Used ink cartridges and other “technotrash” from Hanky Panky’s Manhattan office are collected in this box and turned over for recycling to GreenDisk, an outside vendor.
Luis, Professor of Prototypes, Manhattan, NY:
In the sewing department, where we sew the first samples for the design team, we reuse thread spindles, boxes, and plastic hangers. My assistant, Pan, who has worked for the company for 29 years, is affectionately called “Mrs. Box,” because she makes everyone on our floor reuse old boxes before making new ones. Pan also comes up with ingenious ways to reuse boxes, e.g., for shelving. Also, we take very good care of our sewing machines so they last longer. Sometimes we still use the vintage Singer that Gale used to create the first Hanky Panky pieces 37 years ago!
Pan, affectionately dubbed “Mrs. Box”, strictly enforces the office rule to reuse cardboard boxes before building new ones.
Gale’s vintage Singer industrial sewing machine, lovingly maintained and still used on occasion.
Spools for lace and trim are set aside and reused for remainders.
Ricardo, Maintenance, Manhattan, NY:
A lot of us bring our food from home and we all wash the communal dishes, silverware and glasses. For staffers who get take-out lunch, we recycle their plastic bottles, forks, paper bags and aluminium foil packaging. The wastebaskets at employees’ desks are only for paper, which I collect at the end of the day for recycling. Listen, Mamí, you are not the first or last employee who sometimes forgets our rules and leaves a Diet Coke bottle in her trash can. But, don’t worry, I’ll remind you again and again until you get it right.

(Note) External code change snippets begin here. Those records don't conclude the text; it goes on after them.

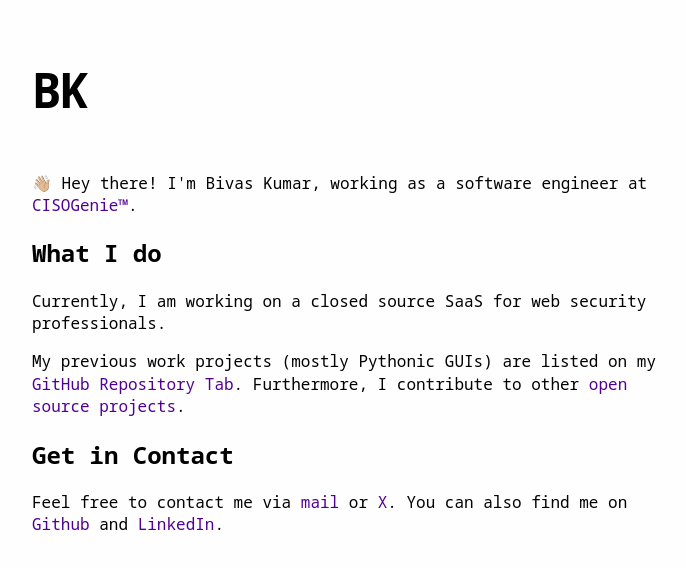
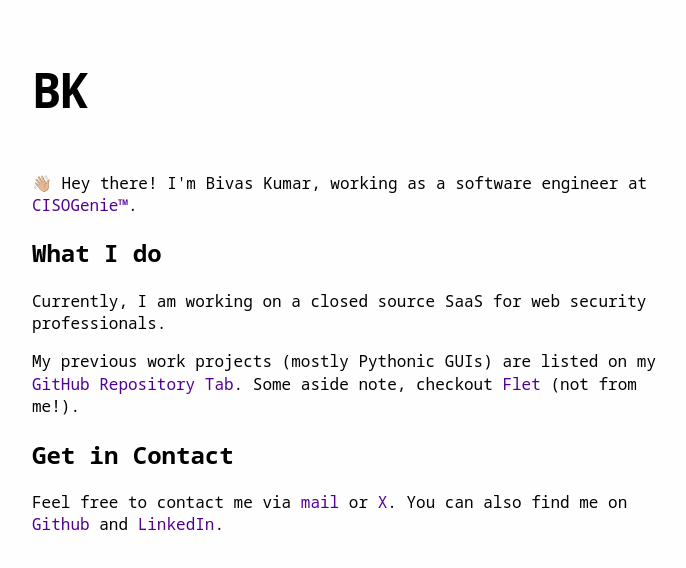
Before and after one commit to thetrotfreak/thetrotfreak.github.io, a React (Vite) app: page / in a window 1280 px wide. Shown: the top 568 px of the page, without its empty margins (288-974 px from the left). Built offline with nearby package versions, Linux system fonts and the light colour scheme.

Commit message:
feat: share some 💖 to Flet

```diff
--- a/src/components/WhatIDo.jsx
+++ b/src/components/WhatIDo.jsx
@@ -11,8 +11,7 @@
       <p>
         My previous work projects (mostly Pythonic GUIs) are listed on my{" "}
         <a href="https://github.com/thetrotfreak">GitHub Repository Tab</a>.
-        Furthermore, I contribute to other{" "}
-        <a href="https://github.com/flet-dev/flet">open source projects</a>.
+        Some aside note, checkout <a href="https://github.com/flet-dev/flet">Flet</a> (not from me!).
       </p>
     </>
   );
```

Where did Hanky Panky’s culture of environmental responsibility come from? The top, of course. When Gale and Lida started the company in 1977, most businesses didn’t have environmental compliance officers or budgets for green marketing. But Gale is a self-described “fanatic” when it comes to conservation:
When we started Hanky Panky in 1977, there was little general acknowledgement of the fledgling environmental movement beyond a fanatic, myself included, core. With the advent of the internet’s rapid dissemination of information and the growing amount of refuse generated by our “disposable” society, more people and corporations are aware of their responsibility to put things in order. We are in a position to educate our employees to make a difference. Ideally this creates a ripple effect.
And what can other entrepreneurial designer-manufacturers do to operate their own businesses in a sustainable way? Some advice from Lida:
Unfortunately, it is rarely cost effective to do the right thing in terms of sustainability. Even recycled paper for printers costs more than non-recycled paper. However, practicing conservative fiscal policy is responsible behavior that can have a positive impact on the environment in the long run. The apparel industry is frequently defined by excess but a company can choose the alternative in a variety of ways without reducing the value of the brand. One of the ways Hanky Panky reduces waste is to be guided by the following principle: Measure twice; cut once.